**YOUR GOAL**
Would you go through the records below and copy each line with the string "this"?

[DATA SUPPLIED — start]

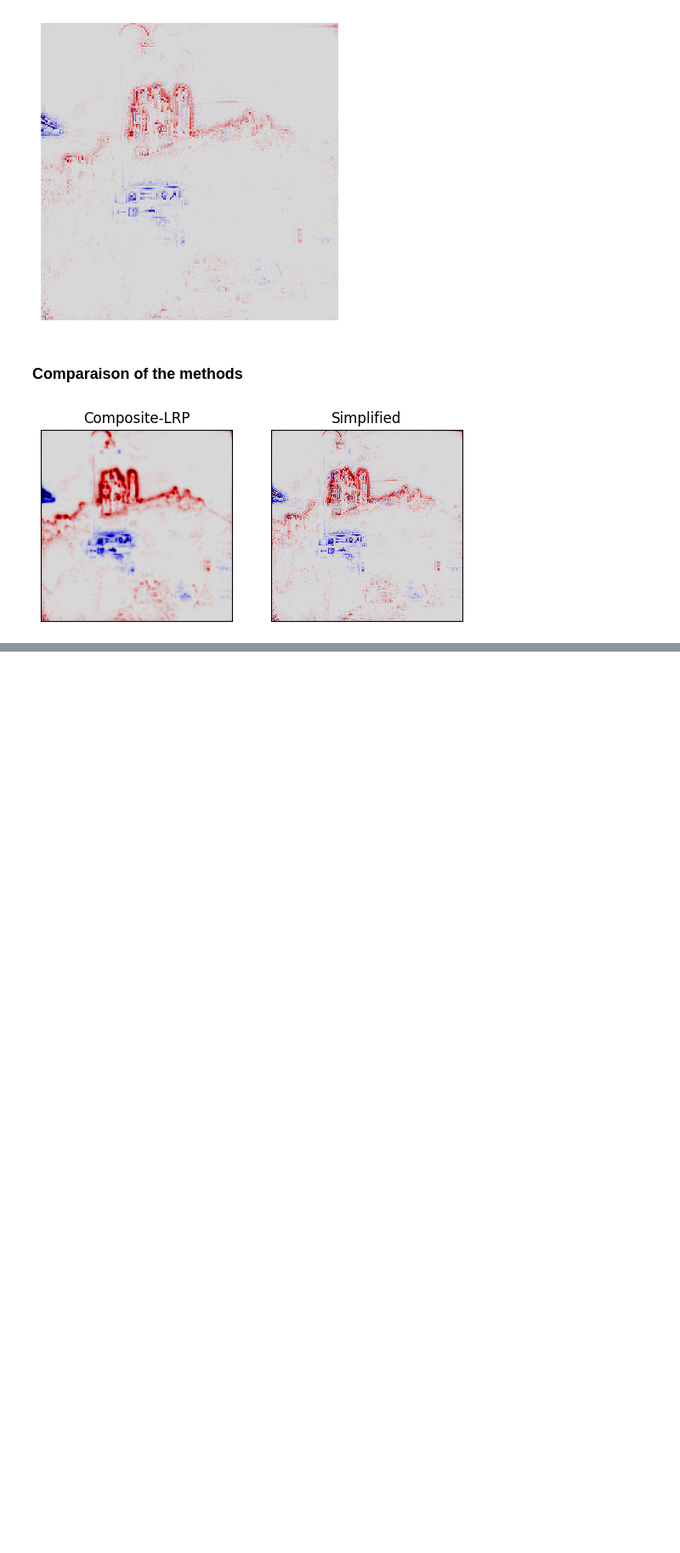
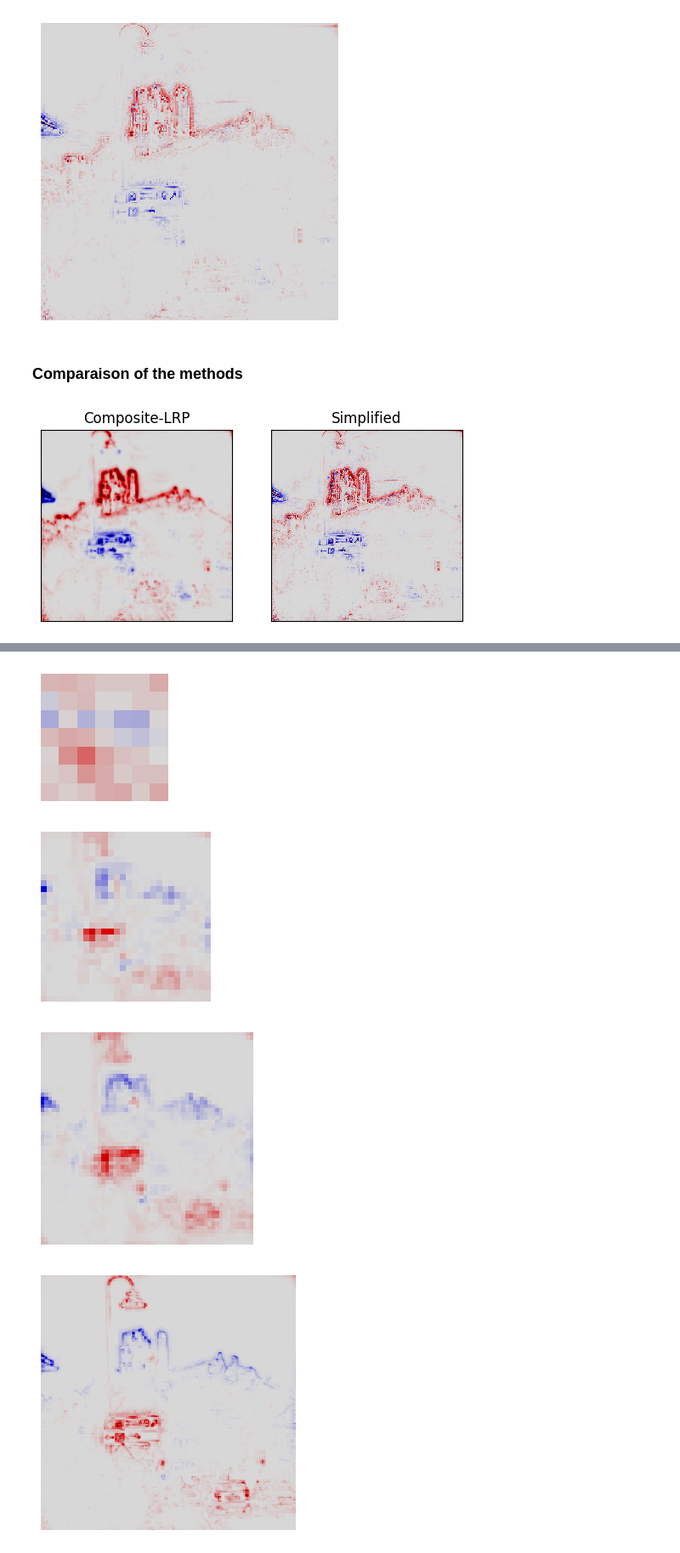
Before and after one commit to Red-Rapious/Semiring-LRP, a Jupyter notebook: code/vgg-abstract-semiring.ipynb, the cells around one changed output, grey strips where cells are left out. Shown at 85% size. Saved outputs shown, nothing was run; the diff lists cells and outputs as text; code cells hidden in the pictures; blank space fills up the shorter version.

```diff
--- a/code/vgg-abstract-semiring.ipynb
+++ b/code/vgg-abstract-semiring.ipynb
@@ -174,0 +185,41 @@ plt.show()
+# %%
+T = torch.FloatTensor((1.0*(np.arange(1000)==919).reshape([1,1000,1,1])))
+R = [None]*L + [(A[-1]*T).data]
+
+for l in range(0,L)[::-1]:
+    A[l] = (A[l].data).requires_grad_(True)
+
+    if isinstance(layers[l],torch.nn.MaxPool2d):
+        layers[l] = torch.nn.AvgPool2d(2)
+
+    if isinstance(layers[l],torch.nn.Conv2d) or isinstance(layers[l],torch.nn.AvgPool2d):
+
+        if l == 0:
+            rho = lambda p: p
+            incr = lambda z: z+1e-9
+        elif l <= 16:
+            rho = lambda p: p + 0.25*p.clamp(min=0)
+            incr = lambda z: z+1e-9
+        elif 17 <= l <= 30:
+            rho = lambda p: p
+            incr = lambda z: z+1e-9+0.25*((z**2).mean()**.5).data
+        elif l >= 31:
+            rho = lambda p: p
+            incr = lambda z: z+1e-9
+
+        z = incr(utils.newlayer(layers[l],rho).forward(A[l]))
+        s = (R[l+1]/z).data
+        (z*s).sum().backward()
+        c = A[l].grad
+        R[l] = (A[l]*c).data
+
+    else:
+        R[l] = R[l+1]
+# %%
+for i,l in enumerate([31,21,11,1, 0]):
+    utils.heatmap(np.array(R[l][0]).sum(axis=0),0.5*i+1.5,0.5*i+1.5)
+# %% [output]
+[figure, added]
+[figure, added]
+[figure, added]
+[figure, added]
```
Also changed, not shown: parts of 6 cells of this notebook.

[DATA SUPPLIED — finish]
[DATA SUPPLIED — start]

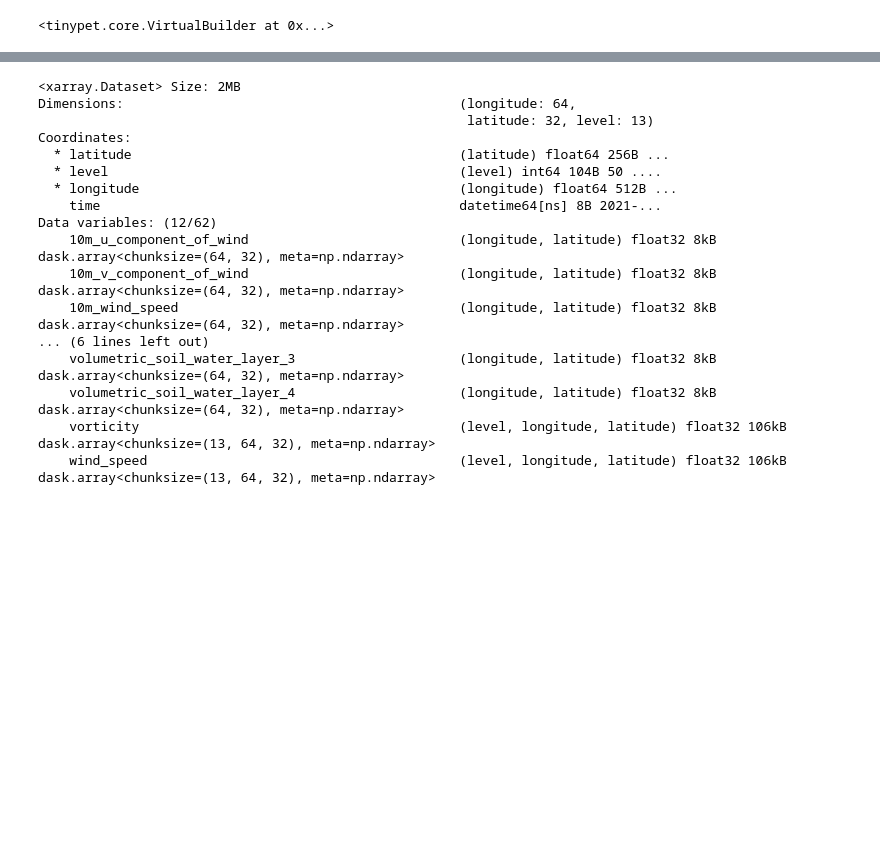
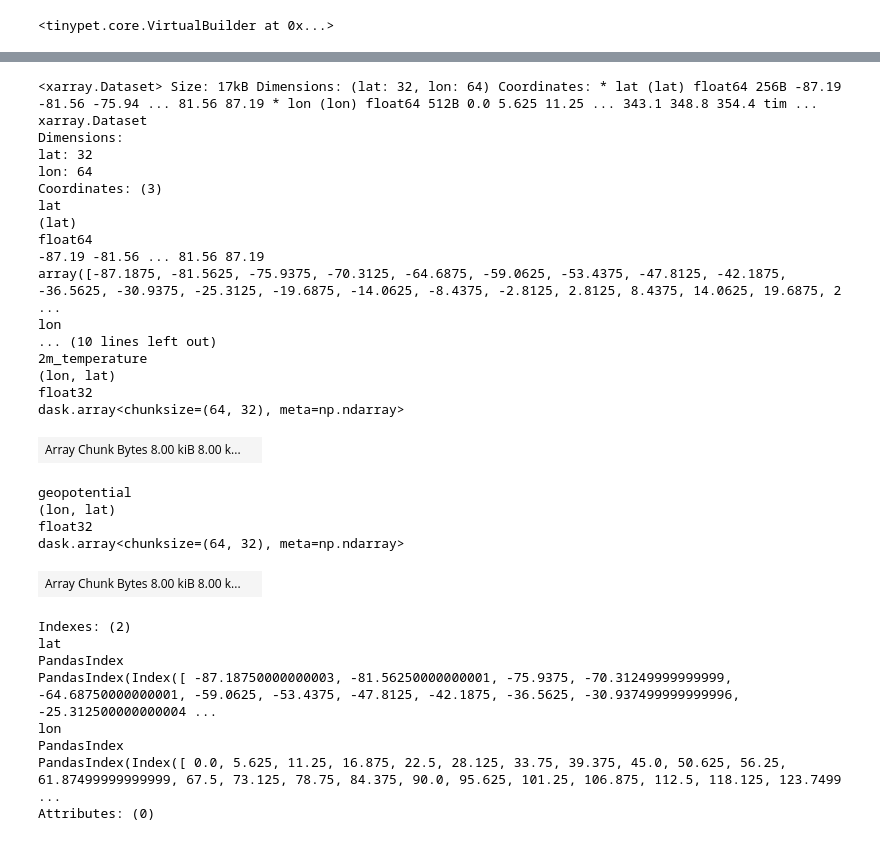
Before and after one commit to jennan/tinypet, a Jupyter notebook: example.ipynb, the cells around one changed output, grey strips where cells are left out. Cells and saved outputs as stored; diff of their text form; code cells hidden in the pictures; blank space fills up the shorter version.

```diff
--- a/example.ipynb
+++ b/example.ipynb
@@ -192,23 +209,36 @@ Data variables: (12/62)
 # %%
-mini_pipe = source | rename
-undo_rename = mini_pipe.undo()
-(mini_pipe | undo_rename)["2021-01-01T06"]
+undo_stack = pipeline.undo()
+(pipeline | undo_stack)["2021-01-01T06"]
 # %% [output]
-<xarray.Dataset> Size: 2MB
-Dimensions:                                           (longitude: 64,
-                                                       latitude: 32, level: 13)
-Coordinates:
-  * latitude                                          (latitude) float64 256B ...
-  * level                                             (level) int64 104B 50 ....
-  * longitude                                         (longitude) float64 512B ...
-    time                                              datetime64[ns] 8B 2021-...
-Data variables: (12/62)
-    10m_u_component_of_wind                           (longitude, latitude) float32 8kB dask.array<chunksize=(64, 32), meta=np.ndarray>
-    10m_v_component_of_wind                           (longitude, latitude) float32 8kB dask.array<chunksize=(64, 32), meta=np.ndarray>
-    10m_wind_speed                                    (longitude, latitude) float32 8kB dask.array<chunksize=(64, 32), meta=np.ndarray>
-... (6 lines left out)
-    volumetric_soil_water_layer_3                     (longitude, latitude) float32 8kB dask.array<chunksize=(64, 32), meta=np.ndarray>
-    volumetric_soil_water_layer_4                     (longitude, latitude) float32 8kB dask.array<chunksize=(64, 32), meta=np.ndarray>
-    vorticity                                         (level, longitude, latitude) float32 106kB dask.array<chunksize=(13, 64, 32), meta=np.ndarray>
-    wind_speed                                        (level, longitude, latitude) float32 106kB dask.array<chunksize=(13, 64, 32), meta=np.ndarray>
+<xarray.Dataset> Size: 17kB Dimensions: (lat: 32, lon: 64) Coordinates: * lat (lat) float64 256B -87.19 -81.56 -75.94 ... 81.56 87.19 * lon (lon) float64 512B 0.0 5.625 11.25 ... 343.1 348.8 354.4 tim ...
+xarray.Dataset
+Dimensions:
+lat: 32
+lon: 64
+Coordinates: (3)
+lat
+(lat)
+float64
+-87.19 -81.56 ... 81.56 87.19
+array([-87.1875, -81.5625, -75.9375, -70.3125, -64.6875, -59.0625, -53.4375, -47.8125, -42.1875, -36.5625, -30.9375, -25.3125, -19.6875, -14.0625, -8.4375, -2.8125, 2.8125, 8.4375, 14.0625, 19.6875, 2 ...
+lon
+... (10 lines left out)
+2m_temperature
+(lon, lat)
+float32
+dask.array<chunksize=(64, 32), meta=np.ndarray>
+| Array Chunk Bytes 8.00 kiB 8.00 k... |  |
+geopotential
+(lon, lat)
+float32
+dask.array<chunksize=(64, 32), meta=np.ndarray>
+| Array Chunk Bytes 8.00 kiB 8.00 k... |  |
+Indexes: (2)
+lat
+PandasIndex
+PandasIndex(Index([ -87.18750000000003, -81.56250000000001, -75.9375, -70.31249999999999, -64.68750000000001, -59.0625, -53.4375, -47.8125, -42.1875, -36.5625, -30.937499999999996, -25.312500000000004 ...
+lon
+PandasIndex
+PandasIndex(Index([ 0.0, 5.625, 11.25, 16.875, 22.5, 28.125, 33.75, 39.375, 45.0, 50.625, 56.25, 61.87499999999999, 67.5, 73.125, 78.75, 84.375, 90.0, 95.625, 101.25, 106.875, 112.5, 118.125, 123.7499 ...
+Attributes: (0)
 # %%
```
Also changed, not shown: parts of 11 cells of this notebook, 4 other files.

[DATA SUPPLIED — finish]

**ANSWER**
Also changed, not shown: parts of 6 cells of this notebook.
Also changed, not shown: parts of 11 cells of this notebook, 4 other files.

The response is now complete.